The Employment Situation, November 2008
November employment fell by 533,000 in the largest one-month drop since December 1974, coming in far worse than expectations. Additionally, payrolls in September and October were revised down to losses of 403,000 and 320,000, respectively. Since the start of the recession in December 2007, job losses in the United States have totaled about 1.9 million, roughly 1.3 million of which have come in just the past three months. The unemployment rate also continued its upward path, increasing 20 basis points to 6.7 percent, the highest rate seen since September 1993.
The diffusion index of employment change also sank from 37.8 to an unprecedented low of 27.6, meaning that only 27.6 percent of employers are hiring, while the remaining 72.4 percent are cutting jobs.
Job losses were across the board, with the only major areas posting any sort of gain being education and health services (+52,000) and government (+7,000). Goods-producing industries lost a total of 163,000 jobs, and this was spread evenly between construction (−82,000) and manufacturing (−85,000). Within manufacturing, the durable goods category shed almost triple the number of jobs that nondurables shed.
Service-providing industries dropped a massive 370,000 jobs in November, after experiencing downwardly revised losses of 286,000 and 183,000 in September and October. The only other time since the series began in 1939 that service industries lost more jobs was in August 1983. The retail trade sector lost 91,300 jobs, a large part stemming from auto dealers (−24,000). Declines in leisure and hospitality totaled 76,000, and information services lost 19,000. Professional and business services and financial activities each saw record losses (−136,000 and −32,000, respectively). Within professional and business services, the employment services sector alone lost 100,000 jobs.
Labor Market Conditions
|Average monthly change
(thousands of employees, NAICS)
|Heavy and civil engineering||4||3||−1||−7||−12|
|Temporary help services||17||1||−7||−36||−78.2|
|Education and health services||36||39||44||46||52|
|Leisure and hospitality||23||32||29||−14||−76|
|Local educational services||6||6||5||4||−4.2|
|Civilian unemployment rate||5.1||4.6||4.6||5.6||6.7|

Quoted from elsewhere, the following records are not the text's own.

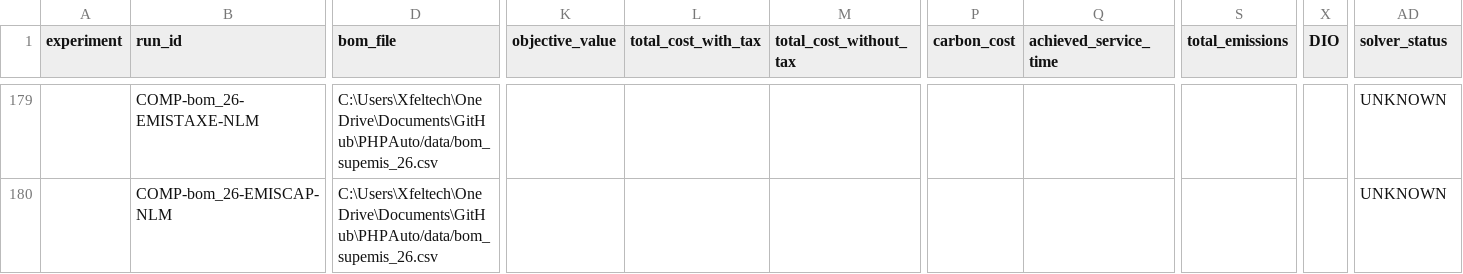
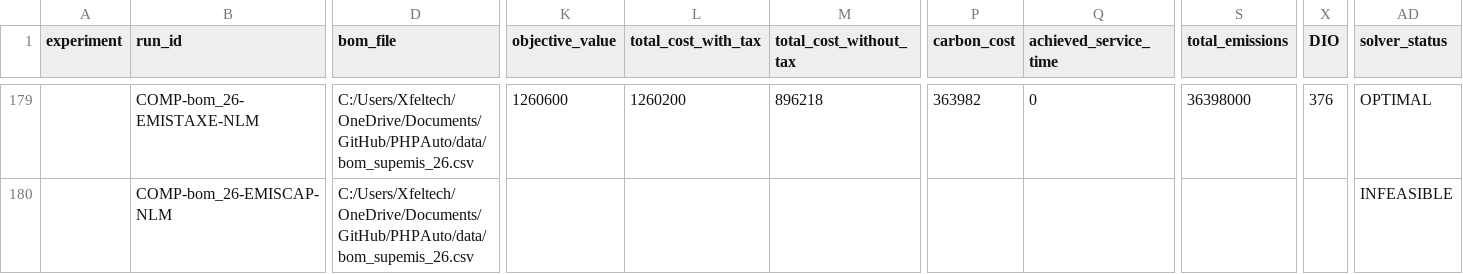
Before and after one commit to xfelt/PHPAuto, a CSV file: logs/final_campaign_20260118_134900/consolidated_results.csv, drawn as a sheet; only a part is shown, gaps mark what is left out; the diff covers the shown part only; the diff names each change by its address in the sheet, - before the commit and + after, or states it on an @@ line.

```diff
--- a/logs/final_campaign_20260118_134900/consolidated_results.csv
+++ b/logs/final_campaign_20260118_134900/consolidated_results.csv
-D179:D180 (bom_file): C:\Users\Xfeltech\OneDrive\Documents\GitHub\PHPAuto/data/bom_supemis_26.csv
+D179:D180 (bom_file): C:/Users/Xfeltech/OneDrive/Documents/GitHub/PHPAuto/data/bom_supemis_26.csv
-K179 (objective_value): (empty)
+K179 (objective_value): 1260600
-L179 (total_cost_with_tax): (empty)
+L179 (total_cost_with_tax): 1260200
-M179 (total_cost_without_tax): (empty)
+M179 (total_cost_without_tax): 896218
-P179 (carbon_cost): (empty)
+P179 (carbon_cost): 363982
-Q179 (achieved_service_time): (empty)
+Q179 (achieved_service_time): 0
-S179 (total_emissions): (empty)
+S179 (total_emissions): 36398000
-X179 (DIO): (empty)
+X179 (DIO): 376
-AD179 (solver_status): UNKNOWN
+AD179 (solver_status): OPTIMAL
-AD180 (solver_status): UNKNOWN
+AD180 (solver_status): INFEASIBLE
```
Also changed, not shown: 45 edited cells elsewhere in this file, logs/final_campaign_20260118_134900/tables/nlm_comparison_results.csv, test_case_expansion_plan.csv, 10 other files.
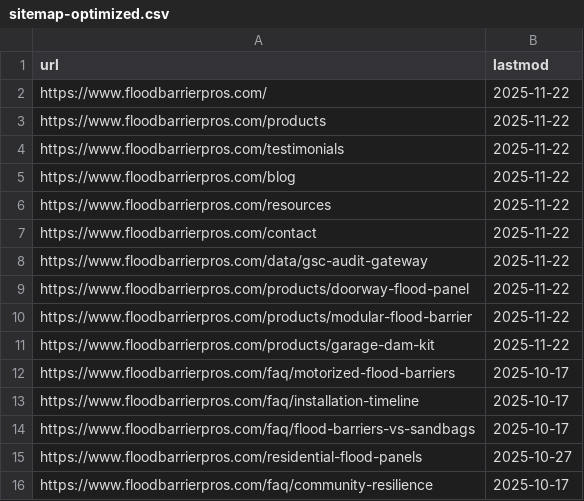
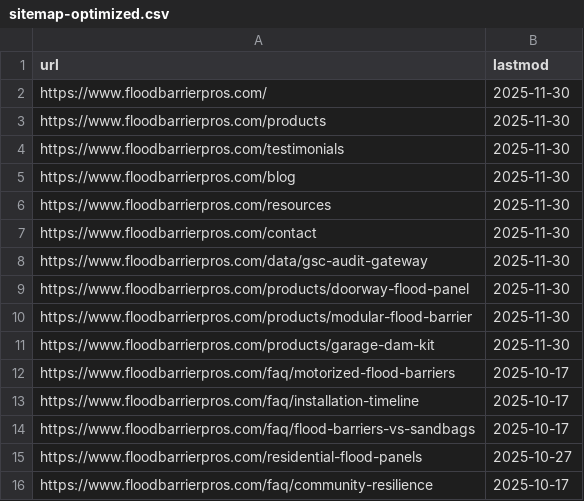
Before and after one commit to malwarescan/floodprotection, a CSV file: public/sitemaps/sitemap-optimized.csv, drawn as a sheet; only a part is shown.

```diff
--- a/public/sitemaps/sitemap-optimized.csv
+++ b/public/sitemaps/sitemap-optimized.csv
@@ -1,12 +1,12 @@
 url,lastmod
-"https://www.floodbarrierpros.com/","2025-11-22"
-"https://www.floodbarrierpros.com/products","2025-11-22"
-"https://www.floodbarrierpros.com/testimonials","2025-11-22"
-"https://www.floodbarrierpros.com/blog","2025-11-22"
-"https://www.floodbarrierpros.com/resources","2025-11-22"
-"https://www.floodbarrierpros.com/contact","2025-11-22"
-"https://www.floodbarrierpros.com/data/gsc-audit-gateway","2025-11-22"
-"https://www.floodbarrierpros.com/products/doorway-flood-panel","2025-11-22"
-"https://www.floodbarrierpros.com/products/modular-flood-barrier","2025-11-22"
-"https://www.floodbarrierpros.com/products/garage-dam-kit","2025-11-22"
+"https://www.floodbarrierpros.com/","2025-11-30"
+"https://www.floodbarrierpros.com/products","2025-11-30"
+"https://www.floodbarrierpros.com/testimonials","2025-11-30"
+"https://www.floodbarrierpros.com/blog","2025-11-30"
+"https://www.floodbarrierpros.com/resources","2025-11-30"
+"https://www.floodbarrierpros.com/contact","2025-11-30"
+"https://www.floodbarrierpros.com/data/gsc-audit-gateway","2025-11-30"
+"https://www.floodbarrierpros.com/products/doorway-flood-panel","2025-11-30"
+"https://www.floodbarrierpros.com/products/modular-flood-barrier","2025-11-30"
+"https://www.floodbarrierpros.com/products/garage-dam-kit","2025-11-30"
 "https://www.floodbarrierpros.com/faq/motorized-flood-barriers","2025-10-17"
```
Also changed, not shown: 35 other files.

a. Includes construction of residential buildings and residential specialty trade contractors.
b. Includes construction of nonresidential buildings and nonresidential specialty trade contractors.
c. Financial activities include the finance, insurance, and real estate sector and the rental and leasing sector.
d. PBS is professional business services (professional, scientific, and technical services, management of companies and enterprises, administrative and support, and waste management and remediation services).
Source: Bureau of Labor Statistics.
The three-month moving average of private sector employment growth dropped all the way from −295,000 to −429,000 last month. Private payrolls have seen losses in every month since December 2007, while government payrolls have declined in only one month during that same period.